Early in the 1970s Anne & Philip Plant were creating some really interesting ceramic works that blurred the boundary between ceramics and fine art. Anne made some conventional wall panels including a commission for Flintshire County Library, and a plaque for Price Charles to be given away at a ceremony at the Welsh Countryside Awards in 1970. It seems though that they were more at home creating abstract panels mounted on board with unusual and poetic titles. The glazes are reminiscent of the work of Berndt Friberg and Gutte Eriksen with subdued but textured tones, sensitively and skillfully handled. I have found a few examples with titles such as "Ragnarok" and "Tagetes" and the one I own called "Goulard" which is a chemical compound. The panels are usually made up of many composite pieces arranged to create a fractured landscape of sorts, very evocative of the period. I also have an original brochure from their studio in Northwich, Cheshire which contains their mission statement which was to "hope that their work may begin the acknowledgement and recognition of clay and glaze as a fine art media". For me, it is some of the most interesting studio work I have seen of the period.
This is a new artist to me too, but some digging around has revealed a craftsman of the 1960's with a singular vision. Once you have seen a few pieces, Ron Hitchins' composite ceramic panels are incredibly distinctive. Looking for all the world from a distance like printers blocks set in a frame, closer examination reveals minutely detailed abstracted tiles, each one slightly different to its neighbour. Research and lack of available information suggests that these may have been made by hand one by one, or the moulds were, and when arranged, the artist took great pains to not repeat designs within each work. I have seen very large panels of up to 120 tiles and also mirrors and decorative items. Later works appear to have been cast in resins and also with metallic and matt glazes. His work appears on the iinternet for sale from time to time, but at very different prices, the market perhaps not sure what to make of these objects. They have appeared on 1st Dibs and in Bonhams though, so clearly quality is considered high. Ron is apparently currently living in Hackney at the grand age of 87! Certainly a name to watch, and artworks that would complement any self respecting retro styled hipster pad!

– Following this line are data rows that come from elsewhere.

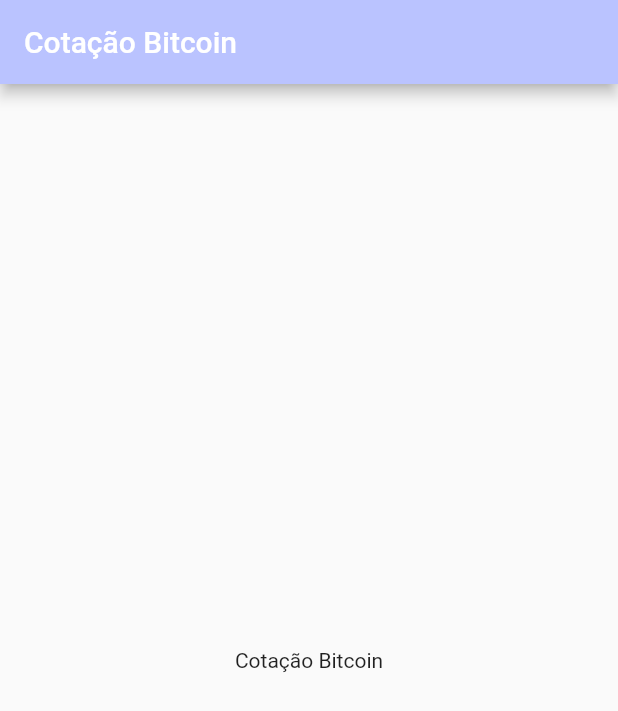
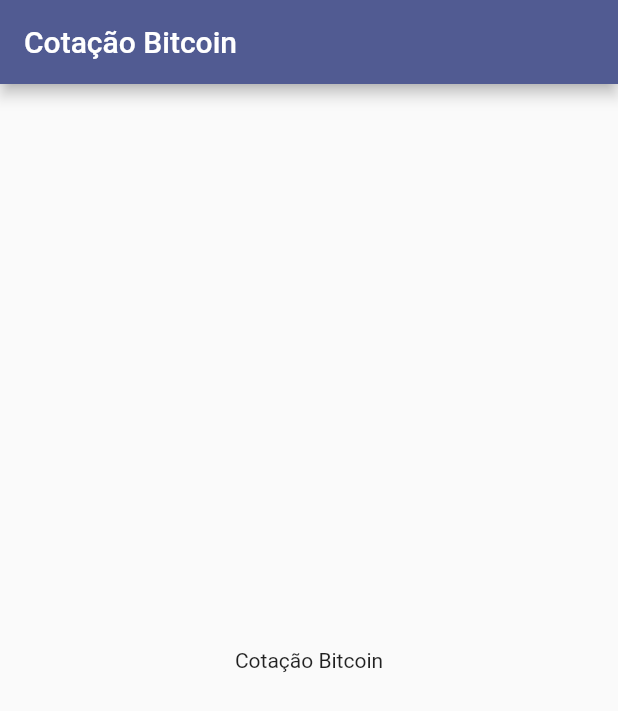
Before and after one commit to estelson/cotacao_bitcoin, a Flutter app: the screen it shows after launch, on a phone screen of 412 x 824 dp. Shown: the top 711 px of the screen. Run offline on Flutter 3.47's test engine with Material 2 defaults, Android fonts, the light colour scheme and no system bars.

Commit message:
Acertos no tema do aplicativo

```diff
--- a/lib/main.dart
+++ b/lib/main.dart
@@ -15,6 +15,7 @@
       title: 'Cotação Bitcoin',
       theme: ThemeData(
         colorScheme: ColorScheme.fromSeed(seedColor: Colors.indigo),
+        // useMaterial3: true,
       ),
       home: const HomePage(),
     );
--- a/lib/pages/home_page.dart
+++ b/lib/pages/home_page.dart
@@ -12,7 +12,7 @@
   Widget build(BuildContext context) {
     return Scaffold(
       appBar: AppBar(
-        backgroundColor: Theme.of(context).colorScheme.inversePrimary,
+        // backgroundColor: Theme.of(context).colorScheme.inversePrimary,
         title: const Text("Cotação Bitcoin"),
       ),
       body: const Center(
@@ -25,6 +25,6 @@
           ],
         ),
       ),
-    );;
+    );
   }
 }
```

American by birth, Peter Orlando married a Parisian woman whom he met during his posting as a soldier in France in WW2. Denise was also to be a collaborator with him on his artistic journey. Trained at the Beaux Arts in Paris and at the Sevres workshops he went on to open his own atelier in Paris where he produced ceramics from 1952-68 subsequently moving solely into painting. Orlando (or "Orla") ceramics are very distinctive and he was able to create his own style, which with a fine arts background, must surely have been directly influenced by his surroundings. The Surrealist movement in Paris with Breton at the helm and Miro, Dali and Tanguy also present on occassion, are discernable on bth the form and decoration of the plates and vessels he was ceating. Dali's melting landscapes and Miro's insect like abstractions are especially evident. Once again, Orlando ceramics are currently very reasonable, but given that every piece is slightly different and therefore unique, it can't stay that way for much longer.
In the field of art & antiques there are still some rich areas for the thoughtful collector who will be rewarded not only with the pleasure of being surrounded by wonderful objects, but eventually with a decent return on their initial investment too. The vagaries of fashion are of course a major influence on such matters, but at the head of the market, top quality and rarity always seem to sell. Fine art is becoming (or already is) an expensive playground but there is certainly scope within the Decorative arts for new collections to be built from limited resources. French Art ceramics of the 1940's-50's are a case in point, and a growing area. At the top of the pile, as in painting, Picasso sits like a behemoth, influencing all others and leading the market in price, the work he created as one offs and in series at Madoura with the Ramies proving a gilt edged investment. As the names become more obscure and designers are revaluated and the market redjusts, the names of Jouve, Masson, Szekely, Pignon and Borderie are also achieving startling prices. There is a rarified atmosphere around the reputation of these ceramicists - half craftsmen, half sculptors. Their work was certainly never cheap, but its price has escalated hugely in the last ten years or so. The next tier down, Derval, Capron, Chambost and their ilk are still reasonably affordable and I think this is where the opportunities lay. Rare designs and one off pieces are the key items to look out for, and as Picasso ceramics continue to escalate in price, I can only see the price of his followers increase too, especially as some were directly in his circle at Vallauris.